Q: That said, what is the number one challenge for the pharma industry in 2018?
A: This year, the number one challenge for pharma will be improving the returns from pharma innovation. The average cost of bringing a new asset to market has increased significantly over the last decade, while average peak sales have declined. Pharma companies therefore need to reduce their R&D costs and can achieve this by adopting a patient-centric approach to the R&D lifecycle. By using digital, pharma can collect data communicated by patients through artificial intelligence and other technologies, and this can lead to improvements in both the recruitment and commitment to clinical trials. It will also enable them to receive valuable insight and feedback from patients, in the form of real-world evidence, which could ultimately lead to the production of a successful drug that patients are more likely to adhere to, ultimately leading to better health outcomes.
Q: Your research reports that the number of apps produced by pharma companies has tripled between 2013 and 2016. Do you see apps continuing to be a primary tool in connecting pharma to its patients?
A: Whatever industry you are in, apps are the universal approach for companies to connect with their customers and will be for the foreseeable future. Approximately 80% of individuals in the UK own a smart phone, which is likely to be with them most of the time. What it boils down to is the design of the app. If an app simply provides a patient with information on one condition and they have multiple issues, then this will not resonate with people any more than the traditional one-way communication methods. However, if the app provides interactive information, discussions, and personalised answers to concerns and questions, this will make an effective app stand out from others.
Q: Companies such as Amazon and Google are not only good at meeting the needs of the clients but are also able to anticipate their needs. What does pharma need to do to stay ahead and deliver services that go beyond expectation?

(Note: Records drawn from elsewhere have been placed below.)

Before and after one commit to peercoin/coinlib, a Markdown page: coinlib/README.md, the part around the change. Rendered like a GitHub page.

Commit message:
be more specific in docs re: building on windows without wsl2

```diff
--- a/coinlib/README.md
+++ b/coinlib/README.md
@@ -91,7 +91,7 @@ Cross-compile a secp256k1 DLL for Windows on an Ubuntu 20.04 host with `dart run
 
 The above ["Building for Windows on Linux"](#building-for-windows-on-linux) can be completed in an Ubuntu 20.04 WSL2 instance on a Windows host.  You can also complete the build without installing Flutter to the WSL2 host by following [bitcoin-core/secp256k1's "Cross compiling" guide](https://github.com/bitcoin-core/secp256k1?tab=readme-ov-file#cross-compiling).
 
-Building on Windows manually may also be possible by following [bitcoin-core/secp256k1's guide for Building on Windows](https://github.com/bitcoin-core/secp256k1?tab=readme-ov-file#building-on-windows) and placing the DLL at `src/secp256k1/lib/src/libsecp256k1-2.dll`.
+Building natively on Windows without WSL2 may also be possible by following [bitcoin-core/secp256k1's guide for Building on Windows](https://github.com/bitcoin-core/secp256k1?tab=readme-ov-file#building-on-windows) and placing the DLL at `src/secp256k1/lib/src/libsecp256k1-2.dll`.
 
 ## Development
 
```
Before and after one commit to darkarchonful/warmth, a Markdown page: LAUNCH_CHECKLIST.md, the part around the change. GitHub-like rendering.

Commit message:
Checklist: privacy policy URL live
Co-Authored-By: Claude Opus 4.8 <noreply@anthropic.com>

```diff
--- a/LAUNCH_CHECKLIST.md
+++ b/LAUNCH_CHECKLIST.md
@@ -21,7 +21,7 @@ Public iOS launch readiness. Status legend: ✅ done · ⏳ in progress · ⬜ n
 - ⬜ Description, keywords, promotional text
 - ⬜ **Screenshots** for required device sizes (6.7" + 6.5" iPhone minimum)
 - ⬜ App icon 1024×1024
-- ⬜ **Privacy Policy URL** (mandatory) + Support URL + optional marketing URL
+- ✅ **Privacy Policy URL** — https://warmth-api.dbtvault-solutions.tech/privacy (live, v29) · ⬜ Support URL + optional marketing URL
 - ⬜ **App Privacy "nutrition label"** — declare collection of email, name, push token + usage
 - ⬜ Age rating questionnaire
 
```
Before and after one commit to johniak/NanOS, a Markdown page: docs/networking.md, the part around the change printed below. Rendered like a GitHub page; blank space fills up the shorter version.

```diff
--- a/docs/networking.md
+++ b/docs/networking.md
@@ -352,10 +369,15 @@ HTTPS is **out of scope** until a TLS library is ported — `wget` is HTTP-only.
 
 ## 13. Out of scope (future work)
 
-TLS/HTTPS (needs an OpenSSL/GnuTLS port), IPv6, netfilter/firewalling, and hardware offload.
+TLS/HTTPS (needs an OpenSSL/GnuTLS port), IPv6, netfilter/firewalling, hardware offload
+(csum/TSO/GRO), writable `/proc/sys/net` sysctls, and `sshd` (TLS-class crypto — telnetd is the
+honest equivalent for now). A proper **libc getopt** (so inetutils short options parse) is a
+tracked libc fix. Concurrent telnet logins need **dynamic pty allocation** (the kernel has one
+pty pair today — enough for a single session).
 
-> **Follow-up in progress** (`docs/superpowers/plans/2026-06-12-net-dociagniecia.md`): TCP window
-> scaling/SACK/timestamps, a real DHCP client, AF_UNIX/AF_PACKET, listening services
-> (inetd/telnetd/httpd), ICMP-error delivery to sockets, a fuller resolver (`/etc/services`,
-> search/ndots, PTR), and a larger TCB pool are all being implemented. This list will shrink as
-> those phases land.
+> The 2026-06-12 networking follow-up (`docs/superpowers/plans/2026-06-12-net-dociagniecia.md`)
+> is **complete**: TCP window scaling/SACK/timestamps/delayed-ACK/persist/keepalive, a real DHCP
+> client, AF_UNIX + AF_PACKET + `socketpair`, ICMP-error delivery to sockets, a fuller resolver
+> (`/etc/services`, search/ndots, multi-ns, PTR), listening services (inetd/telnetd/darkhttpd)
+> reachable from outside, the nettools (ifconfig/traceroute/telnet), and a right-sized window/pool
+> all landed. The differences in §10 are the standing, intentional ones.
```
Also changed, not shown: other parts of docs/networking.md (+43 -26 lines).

A: To stay ahead, pharma should consider developing partnerships and collaborations with such companies, using their brand, design expertise, and knowledge of customer behaviours to improve performance; we are already seeing this happen. An issue we highlight in our report is the need to improve digital literacy and for pharma to acquire the requisite skills and talent, including developing their own talent in house, so that they are able to fully understand and implement the use of digital technologies. However, there is significant competition for digital and analytical skills and talent, and an effective option for pharma is to partner with the technology companies that already have these skills. They can then utilise these partnerships to develop their own skills in house, and/or bring in experts to do what’s needed in a more effective, cost-efficient way.
Q: Your research reports how only 30% of patients would feel comfortable sharing personal and sensitive data with pharma apps. What does pharma need to do alongside continuing to publicise all their data, to build a more trusted and transparent relationship with their patients?

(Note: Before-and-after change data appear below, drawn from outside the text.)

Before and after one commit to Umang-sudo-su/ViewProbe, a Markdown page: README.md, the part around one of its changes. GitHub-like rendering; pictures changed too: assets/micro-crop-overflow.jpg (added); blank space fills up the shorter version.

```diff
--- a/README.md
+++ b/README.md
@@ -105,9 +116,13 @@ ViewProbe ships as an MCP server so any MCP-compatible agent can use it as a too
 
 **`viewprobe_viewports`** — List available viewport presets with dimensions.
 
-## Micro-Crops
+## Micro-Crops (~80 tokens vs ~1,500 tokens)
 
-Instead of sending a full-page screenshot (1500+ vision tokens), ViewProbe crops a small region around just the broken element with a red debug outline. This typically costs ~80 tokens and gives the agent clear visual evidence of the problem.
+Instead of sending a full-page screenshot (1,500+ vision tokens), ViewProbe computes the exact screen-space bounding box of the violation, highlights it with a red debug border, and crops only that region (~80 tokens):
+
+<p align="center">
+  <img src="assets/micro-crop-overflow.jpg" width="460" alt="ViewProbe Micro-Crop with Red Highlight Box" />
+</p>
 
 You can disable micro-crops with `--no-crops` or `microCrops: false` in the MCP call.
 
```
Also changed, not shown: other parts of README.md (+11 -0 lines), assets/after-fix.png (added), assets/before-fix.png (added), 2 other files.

A: The results obtained in our survey of patient groups show that the biggest concern is around trust which, in turn, is impacted by concerns regarding fair and transparent pricing. Our research showed that patient groups were suspicious as to what pharma would do with the information they collected and the privacy of personal data. Therefore, if pharma wants to gain patient trust, they need to demonstrate how they are securing patient data and be far more transparent with their approach to pricing and what patient data they are using to determine their pricing of specific products. Furthermore, if patients provide feedback on the usefulness or otherwise of health apps or patient portals, they need to see that the company has listened and is taking action on their feedback. Pharma need to start demonstrating a culture shift through actions rather than just words and show how and why the patient is important to them.
Q:You mention how patients shy away from using health technology due to limited understanding of the information presented. What can pharma do to encourage individuals with low health literacy to use their technology?

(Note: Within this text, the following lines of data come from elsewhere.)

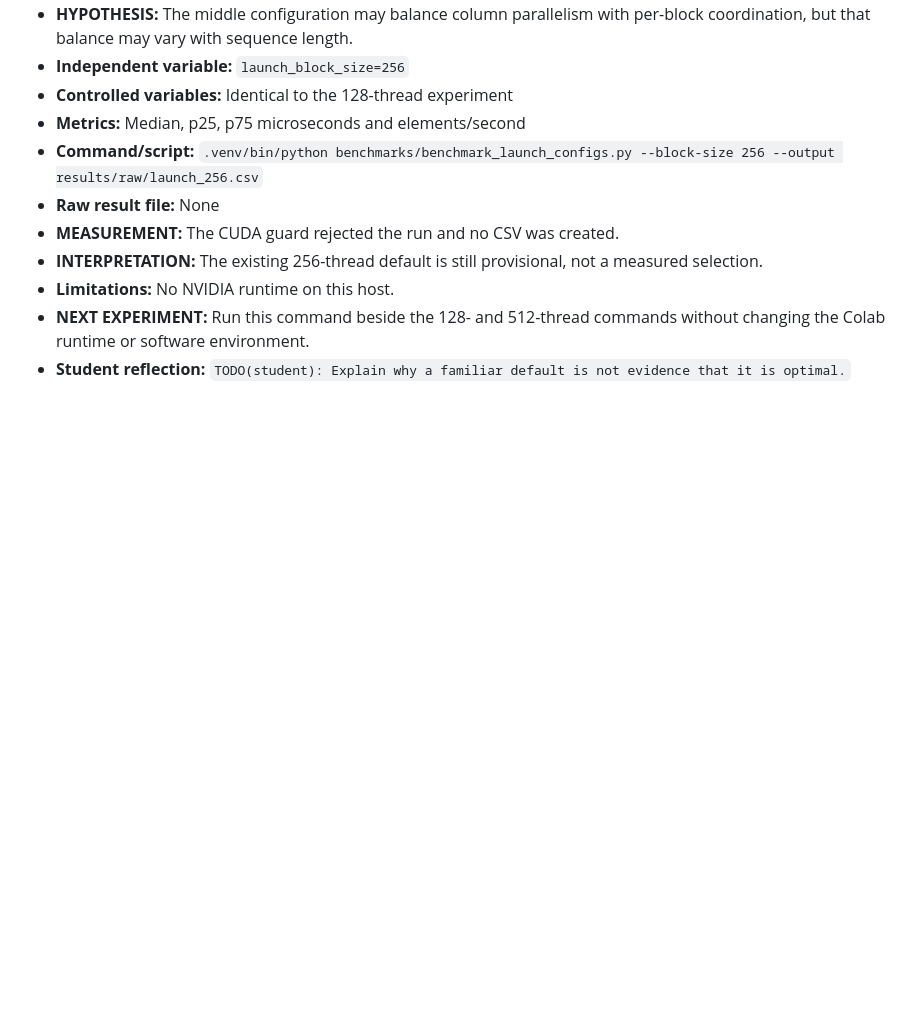
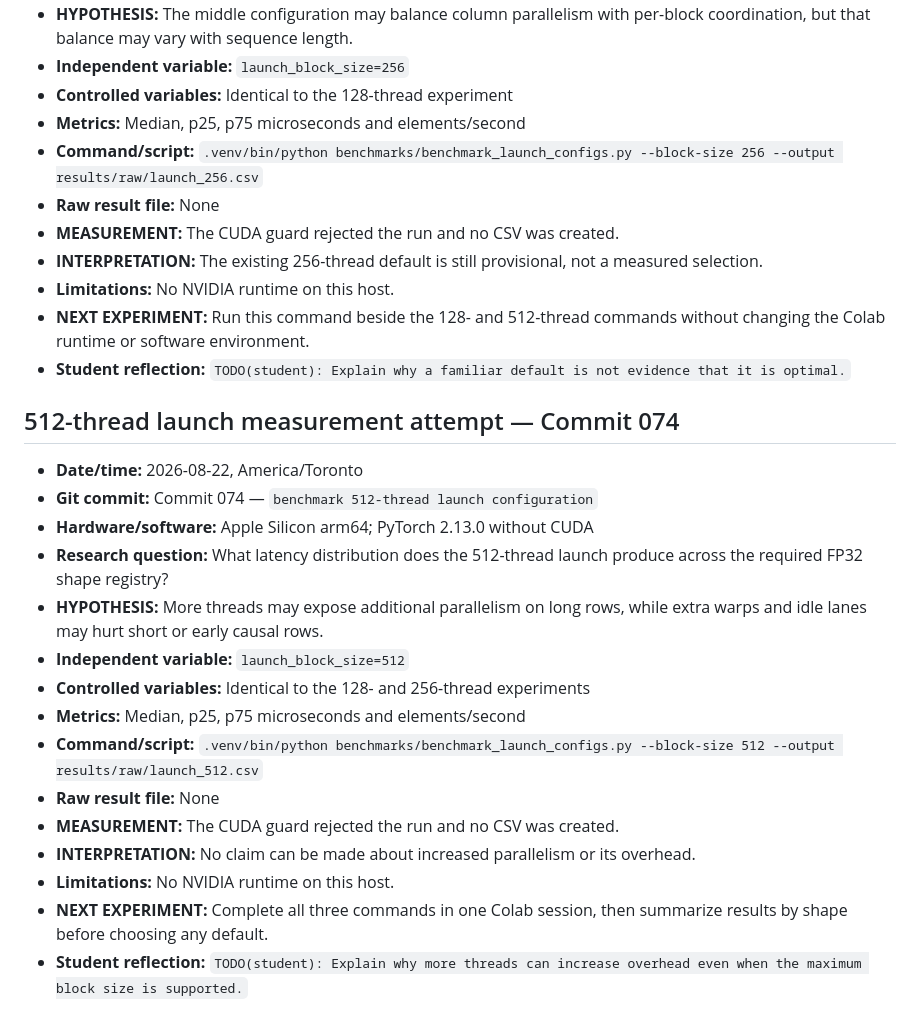
Before and after one commit to Arwin-K/cuda-attention-softmax, a Markdown page: docs/experiment_log.md, the part around the change. Drawn GitHub-style; blank space fills up the shorter version.

Commit message:
benchmark 512-thread launch configuration

```diff
--- a/docs/experiment_log.md
+++ b/docs/experiment_log.md
@@ -462,3 +462,27 @@ No performance or profiling experiment has been recorded yet.
   without changing the Colab runtime or software environment.
 - **Student reflection:** `TODO(student): Explain why a familiar default is not
   evidence that it is optimal.`
+
+## 512-thread launch measurement attempt — Commit 074
+
+- **Date/time:** 2026-08-22, America/Toronto
+- **Git commit:** Commit 074 — `benchmark 512-thread launch configuration`
+- **Hardware/software:** Apple Silicon arm64; PyTorch 2.13.0 without CUDA
+- **Research question:** What latency distribution does the 512-thread launch
+  produce across the required FP32 shape registry?
+- **HYPOTHESIS:** More threads may expose additional parallelism on long rows,
+  while extra warps and idle lanes may hurt short or early causal rows.
+- **Independent variable:** `launch_block_size=512`
+- **Controlled variables:** Identical to the 128- and 256-thread experiments
+- **Metrics:** Median, p25, p75 microseconds and elements/second
+- **Command/script:** `.venv/bin/python benchmarks/benchmark_launch_configs.py
+  --block-size 512 --output results/raw/launch_512.csv`
+- **Raw result file:** None
+- **MEASUREMENT:** The CUDA guard rejected the run and no CSV was created.
+- **INTERPRETATION:** No claim can be made about increased parallelism or its
+  overhead.
+- **Limitations:** No NVIDIA runtime on this host.
+- **NEXT EXPERIMENT:** Complete all three commands in one Colab session, then
+  summarize results by shape before choosing any default.
+- **Student reflection:** `TODO(student): Explain why more threads can increase
+  overhead even when the maximum block size is supported.`
```
Also changed, not shown: WEBSITE_JOURNAL.md (+1 -1 lines).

A: Low health literacy is associated with a higher use of medical services, so there is incentive for all stakeholders in the health ecosystem to improve patient health literacy. This covers improving understanding of both the medical terminology surrounding their condition and the technology used to help manage their condition. Pharma is well placed to help improve patients digital and health literacy. This can be achieved through improving the types and quality of the information provided. If you are discharged from hospital and given a leaflet explaining to you the how, when, and why of your medication, it is more likely that that leaflet will get thrown into a drawer and forgotten about. On the other hand, if you receive this information on an interactive health app, which provides a two-way conversation, and uses simple language, graphics, and images, then you can begin to improve health literacy, stimulate patient engagement, and improve the customer experience.
Q: Blockchain is currently a huge leading technology that the pharma industry is seeking to capitalise. Through what avenues can pharma utilise the technology to improve its drug supply chain? Is blockchain an answer to the financial challenges faced by smaller operators along the supply chain, and can you see it ultimately saving patient costs?
A: In the last couple of years, blockchain technology has become part of the conversations surrounding the supply chain and how it might help improve the management of clinical trials, for example to insure authenticity and traceability of patient recruitment and consent and reliability of real-world evidence. As of yet there are limited case examples. Ultimately it is an enabling technology and could provide an answer in terms of improving security given it enables tracking of where and why changes have been made. There is also a suggestion that it could be used to develop new funding models, but this too will require a culture change and an understanding of how it works, to be implemented properly. There will be initial costs; however, this may save money in the long run, through addressing security and regulatory requirements and could lead to a drug supply system that is more secure, more efficient, and less expensive to operate, while providing evidence of compliance.